You Might Need To Recharge Your Car’s AC

your car's AC
Photo by Kaboompics.com

True story: Just a couple days ago, I was driving around town when my car’s AC stopped working properly. My car is over 15 years old now and it still runs like a dream. I’d like to keep it that way, so whenever something in it stops working, I panic a little bit. So, when my AC started blowing hot air like a politician during an election year, I wondered if there was something wrong with the engine. Fortunately, it turns out I just needed to recharge my car’s AC.

Until that moment, I didn’t know recharging the AC was even a thing. This prompted me to ask some questions of SE Performance, a local mechanic in Cache Valley. Here’s what they told me.

AC Isn’t The Most Important Thing

Your car’s air conditioner isn’t the most important thing. Nothing about it relates to how well the car runs. It’s not needed for safety. In fact, if you use it improperly, it can actually put more stress on your engine. For this reason, most mechanics will ignore the car’s AC unless you ask them to look at it. It is nice to have, though, especially considering the hot summers we get in Cache Valley. So, if you think there’s a problem with the AC, you’re going to have to specifically ask the mechanic about it.
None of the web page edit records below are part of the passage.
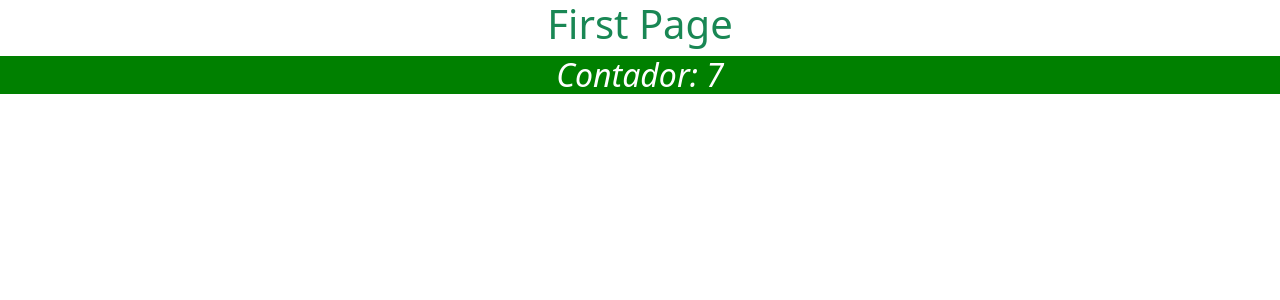
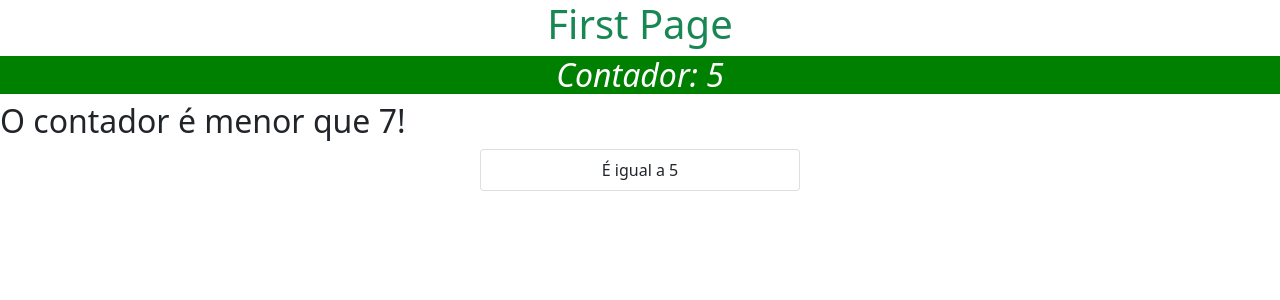
Before and after one commit to Kevyngorito/angular_directives, an Angular app in the folder angular_directives/: page / in a window 1280 px wide. Shown: the top 300 px of the page. Built offline with nearby package versions, Linux system fonts and the light colour scheme.

Commit message:
Utilizando ngSwitchCase a nível html

```diff
--- a/angular_directives/src/app/app.component.html
+++ b/angular_directives/src/app/app.component.html
@@ -6,3 +6,37 @@
 >
     <h2 class="text-center"> Contador: {{ count }} </h2>
 </div>
+
+<!-- Diretivas Estruturais -->
+<h2 *ngIf="count > 7;else menor">O contador passou de 7!</h2>
+
+<ng-template #menor>
+<h2> O contador é menor que 7!</h2>
+</ng-template>
+
+<ul [ngSwitch]="count" class="list-group mx-auto col-3 text-center">
+    <li
+    class="list-group-item"
+    *ngSwitchCase="3"
+    >É igual a 3</li>
+
+    <li
+    class="list-group-item"
+    *ngSwitchCase="5"
+    >É igual a 5</li>
+
+    <li
+    class="list-group-item"
+    *ngSwitchCase="8"
+    >É igual a 8</li>
+
+    <li
+    class="list-group-item"
+    *ngSwitchCase="2"
+    >É igual a 2</li>
+    <li
+    class="list-group-item"
+    *ngSwitchDefault
+    >THIS IS A DEFAULT!</li>
+
+</ul>
```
How Does The AC Work?

The AC is an interesting device. It’s basically composed of three main parts in a closed loop: the condenser, the compressor, and the evaporator. These parts are sealed from the outside and contain fluid. The compressor takes a low-pressure gaseous form of the fluid, compresses it to create heat, then sends it to the condenser. The condenser condenses the gas back to liquid form before sending it to the evaporator. The evaporator returns it to a gaseous state, which cools the evaporator down. Your engine’s fan then blows air over the evaporator, cooling the air down before sending it to the inside of your car.

How Do You Recharge Your Car’s AC?
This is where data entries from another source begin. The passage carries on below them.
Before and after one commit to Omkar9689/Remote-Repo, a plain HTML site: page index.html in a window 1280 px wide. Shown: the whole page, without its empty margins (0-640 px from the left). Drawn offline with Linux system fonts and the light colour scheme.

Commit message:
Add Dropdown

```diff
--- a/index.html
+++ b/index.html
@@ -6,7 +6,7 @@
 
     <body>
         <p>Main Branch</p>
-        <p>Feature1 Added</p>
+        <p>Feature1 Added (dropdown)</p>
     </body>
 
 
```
What does it mean to recharge your car’s AC? The system is supposed to be sealed, but few things can be made 100% airtight. With so many moving parts, it’s possible for the AC’s coolant to leak out. This happens very slowly and inconsistently, but over time, you will notice a decline in your AC’s performance if you keep to one car long enough. Recharging your AC is simply a matter of refilling the fluid. The whole process takes about 15 minutes and costs only about $25-$30, depending on who you go to. You could possibly do it yourself, but . . .

A Sealed System

This entire system has to be kept sealed from the outside. If moisture other than the cooling fluid gets into it, the constant heating and cooling can condense it into ice. If that happens, the ice will damage the parts. This is why it’s a good idea to let repairs to the AC be taken care of by professionals. You can try to fix it on your own, but a small mistake could end up damaging the entire system, forcing you to replace the whole thing. Since the process of recharging the AC is so fast and inexpensive, it’s probably better to let a mechanic handle it. That way, you don’t have to worry about a mistake damaging your AC.

Beat the Heat!

car on beach with the door open because it's AC isn't goodRecharging your car’s AC is possibly the least common maintenance you’ll need to do. It does not happen often, as it can take a long time for the AC’s cooling fluid to leak out to a level that causes it to fail. That said, it can happen and if it does, you’ll need to recharge it. Just remember that your mechanic most likely won’t check on the AC unless you ask him to. If you’re having problems with the AC, be sure to ask if it needs recharging. It won’t cost much and they can do it very quickly. That way, you’ll be enjoying the nice, cool air as you drive!